Go through the entries below and return every line that contains "grid".

——————————

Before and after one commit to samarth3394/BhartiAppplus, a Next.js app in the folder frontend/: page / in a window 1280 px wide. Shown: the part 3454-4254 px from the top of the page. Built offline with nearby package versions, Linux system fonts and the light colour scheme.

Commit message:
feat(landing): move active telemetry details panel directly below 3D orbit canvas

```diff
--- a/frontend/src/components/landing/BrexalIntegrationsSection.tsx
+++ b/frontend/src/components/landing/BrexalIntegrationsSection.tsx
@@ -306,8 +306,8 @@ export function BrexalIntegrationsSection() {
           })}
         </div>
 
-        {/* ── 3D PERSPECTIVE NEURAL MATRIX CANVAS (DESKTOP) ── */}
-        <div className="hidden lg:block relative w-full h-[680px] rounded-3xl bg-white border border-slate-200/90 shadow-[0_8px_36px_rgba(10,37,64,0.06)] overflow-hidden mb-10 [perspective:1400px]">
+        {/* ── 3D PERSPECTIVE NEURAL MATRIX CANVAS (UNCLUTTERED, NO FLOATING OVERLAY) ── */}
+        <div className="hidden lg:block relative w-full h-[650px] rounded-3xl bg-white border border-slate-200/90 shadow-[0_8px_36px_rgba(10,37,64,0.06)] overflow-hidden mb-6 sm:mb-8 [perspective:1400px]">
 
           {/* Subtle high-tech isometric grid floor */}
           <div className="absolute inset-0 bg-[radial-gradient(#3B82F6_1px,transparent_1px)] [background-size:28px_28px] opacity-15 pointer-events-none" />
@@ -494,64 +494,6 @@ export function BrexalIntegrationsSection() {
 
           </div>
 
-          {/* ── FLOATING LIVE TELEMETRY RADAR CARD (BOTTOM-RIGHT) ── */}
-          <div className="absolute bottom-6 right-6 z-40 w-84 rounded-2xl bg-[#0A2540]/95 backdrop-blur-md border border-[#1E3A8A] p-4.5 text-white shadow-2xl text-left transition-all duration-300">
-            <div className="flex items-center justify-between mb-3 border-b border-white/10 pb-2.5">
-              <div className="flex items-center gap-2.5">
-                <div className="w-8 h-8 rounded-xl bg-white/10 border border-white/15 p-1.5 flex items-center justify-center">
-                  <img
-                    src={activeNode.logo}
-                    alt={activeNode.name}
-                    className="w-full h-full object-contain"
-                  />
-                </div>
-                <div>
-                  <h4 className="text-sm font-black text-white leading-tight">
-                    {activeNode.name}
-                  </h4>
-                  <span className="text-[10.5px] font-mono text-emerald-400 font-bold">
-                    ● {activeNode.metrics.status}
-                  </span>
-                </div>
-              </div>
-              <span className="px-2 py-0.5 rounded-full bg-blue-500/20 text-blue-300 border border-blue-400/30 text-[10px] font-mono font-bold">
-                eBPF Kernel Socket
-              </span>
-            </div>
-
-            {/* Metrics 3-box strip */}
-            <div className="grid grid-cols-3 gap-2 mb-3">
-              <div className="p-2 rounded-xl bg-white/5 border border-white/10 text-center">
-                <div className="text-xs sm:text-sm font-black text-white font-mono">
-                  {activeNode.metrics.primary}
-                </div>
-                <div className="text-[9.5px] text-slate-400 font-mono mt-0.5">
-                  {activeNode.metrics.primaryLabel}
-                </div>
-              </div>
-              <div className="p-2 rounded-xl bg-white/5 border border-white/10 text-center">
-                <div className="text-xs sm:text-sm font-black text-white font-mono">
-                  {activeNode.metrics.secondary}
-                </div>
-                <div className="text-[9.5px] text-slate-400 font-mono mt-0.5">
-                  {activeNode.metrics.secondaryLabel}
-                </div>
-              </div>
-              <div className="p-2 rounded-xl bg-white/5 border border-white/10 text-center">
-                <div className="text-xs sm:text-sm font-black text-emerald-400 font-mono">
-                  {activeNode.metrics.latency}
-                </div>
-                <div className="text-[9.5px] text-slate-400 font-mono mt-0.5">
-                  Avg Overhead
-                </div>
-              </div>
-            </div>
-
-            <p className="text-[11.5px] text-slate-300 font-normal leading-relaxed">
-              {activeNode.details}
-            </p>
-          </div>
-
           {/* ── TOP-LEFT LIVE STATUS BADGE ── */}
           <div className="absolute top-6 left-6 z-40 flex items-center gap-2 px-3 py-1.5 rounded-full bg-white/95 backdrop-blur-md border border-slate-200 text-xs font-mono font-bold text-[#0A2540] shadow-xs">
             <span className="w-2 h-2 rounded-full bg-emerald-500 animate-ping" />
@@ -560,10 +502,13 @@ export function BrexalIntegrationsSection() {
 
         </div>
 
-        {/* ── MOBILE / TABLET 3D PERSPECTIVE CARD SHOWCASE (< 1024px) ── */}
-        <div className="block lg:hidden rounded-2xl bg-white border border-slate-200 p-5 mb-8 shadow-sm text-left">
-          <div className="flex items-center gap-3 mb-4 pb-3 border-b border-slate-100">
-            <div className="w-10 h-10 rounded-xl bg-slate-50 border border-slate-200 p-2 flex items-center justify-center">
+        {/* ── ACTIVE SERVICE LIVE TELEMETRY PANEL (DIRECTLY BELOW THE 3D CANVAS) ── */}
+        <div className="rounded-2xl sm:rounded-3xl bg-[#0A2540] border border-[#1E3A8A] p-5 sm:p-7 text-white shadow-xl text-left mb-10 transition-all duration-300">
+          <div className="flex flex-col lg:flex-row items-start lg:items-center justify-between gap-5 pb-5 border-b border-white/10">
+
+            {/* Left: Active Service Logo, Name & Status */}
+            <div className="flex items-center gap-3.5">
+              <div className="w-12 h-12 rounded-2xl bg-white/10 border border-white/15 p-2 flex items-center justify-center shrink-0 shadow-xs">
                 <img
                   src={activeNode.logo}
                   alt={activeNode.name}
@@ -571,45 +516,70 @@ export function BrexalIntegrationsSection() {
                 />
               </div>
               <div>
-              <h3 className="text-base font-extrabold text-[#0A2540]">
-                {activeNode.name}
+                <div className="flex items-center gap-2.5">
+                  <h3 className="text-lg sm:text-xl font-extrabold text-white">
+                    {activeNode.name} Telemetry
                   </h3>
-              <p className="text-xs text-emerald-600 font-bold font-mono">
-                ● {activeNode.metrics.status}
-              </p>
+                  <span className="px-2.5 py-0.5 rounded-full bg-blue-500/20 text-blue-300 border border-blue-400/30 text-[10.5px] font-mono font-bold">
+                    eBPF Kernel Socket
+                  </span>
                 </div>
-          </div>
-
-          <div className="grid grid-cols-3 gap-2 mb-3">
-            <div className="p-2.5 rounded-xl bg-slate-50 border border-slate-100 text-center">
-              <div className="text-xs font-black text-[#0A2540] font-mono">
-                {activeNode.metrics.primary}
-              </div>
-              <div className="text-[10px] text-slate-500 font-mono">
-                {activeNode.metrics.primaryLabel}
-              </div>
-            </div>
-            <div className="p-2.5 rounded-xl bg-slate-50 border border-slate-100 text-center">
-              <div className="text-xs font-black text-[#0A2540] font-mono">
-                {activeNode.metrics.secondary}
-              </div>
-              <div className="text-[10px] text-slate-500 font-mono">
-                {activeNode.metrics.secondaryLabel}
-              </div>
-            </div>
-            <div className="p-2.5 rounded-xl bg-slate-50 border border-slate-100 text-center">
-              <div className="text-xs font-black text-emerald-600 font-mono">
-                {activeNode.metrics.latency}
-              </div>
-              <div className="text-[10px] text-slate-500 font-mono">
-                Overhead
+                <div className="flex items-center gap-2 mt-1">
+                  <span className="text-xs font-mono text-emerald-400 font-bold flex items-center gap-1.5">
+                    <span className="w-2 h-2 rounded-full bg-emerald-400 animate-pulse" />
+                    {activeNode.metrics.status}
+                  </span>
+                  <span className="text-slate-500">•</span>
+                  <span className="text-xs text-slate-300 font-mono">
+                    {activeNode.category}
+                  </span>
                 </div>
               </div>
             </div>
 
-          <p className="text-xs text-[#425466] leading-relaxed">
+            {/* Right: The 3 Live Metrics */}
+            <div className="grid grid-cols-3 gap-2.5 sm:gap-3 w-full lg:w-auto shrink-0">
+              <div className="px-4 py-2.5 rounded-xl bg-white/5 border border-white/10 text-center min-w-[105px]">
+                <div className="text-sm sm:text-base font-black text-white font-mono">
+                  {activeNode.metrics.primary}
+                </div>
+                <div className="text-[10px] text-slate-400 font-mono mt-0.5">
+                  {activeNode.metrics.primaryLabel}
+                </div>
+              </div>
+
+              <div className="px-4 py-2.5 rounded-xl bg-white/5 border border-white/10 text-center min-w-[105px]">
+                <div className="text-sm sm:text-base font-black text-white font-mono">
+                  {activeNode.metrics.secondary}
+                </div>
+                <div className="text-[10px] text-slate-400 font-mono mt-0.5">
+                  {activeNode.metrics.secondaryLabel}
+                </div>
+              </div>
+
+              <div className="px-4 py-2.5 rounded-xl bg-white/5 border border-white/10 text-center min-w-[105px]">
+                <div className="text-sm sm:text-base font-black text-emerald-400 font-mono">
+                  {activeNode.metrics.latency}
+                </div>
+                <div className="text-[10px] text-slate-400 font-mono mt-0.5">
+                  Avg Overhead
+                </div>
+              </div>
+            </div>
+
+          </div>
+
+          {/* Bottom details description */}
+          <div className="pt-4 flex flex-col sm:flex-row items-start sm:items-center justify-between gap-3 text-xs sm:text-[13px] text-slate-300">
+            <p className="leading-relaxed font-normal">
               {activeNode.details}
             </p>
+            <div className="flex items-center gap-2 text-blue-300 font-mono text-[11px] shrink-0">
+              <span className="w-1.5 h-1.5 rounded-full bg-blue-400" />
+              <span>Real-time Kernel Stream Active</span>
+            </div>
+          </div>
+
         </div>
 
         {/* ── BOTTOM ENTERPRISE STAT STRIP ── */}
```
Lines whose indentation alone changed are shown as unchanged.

——————————

SOLUTION FOR THIS TASK
           {/* Subtle high-tech isometric grid floor */}
-            <div className="grid grid-cols-3 gap-2 mb-3">
-          <div className="grid grid-cols-3 gap-2 mb-3">
+            <div className="grid grid-cols-3 gap-2.5 sm:gap-3 w-full lg:w-auto shrink-0">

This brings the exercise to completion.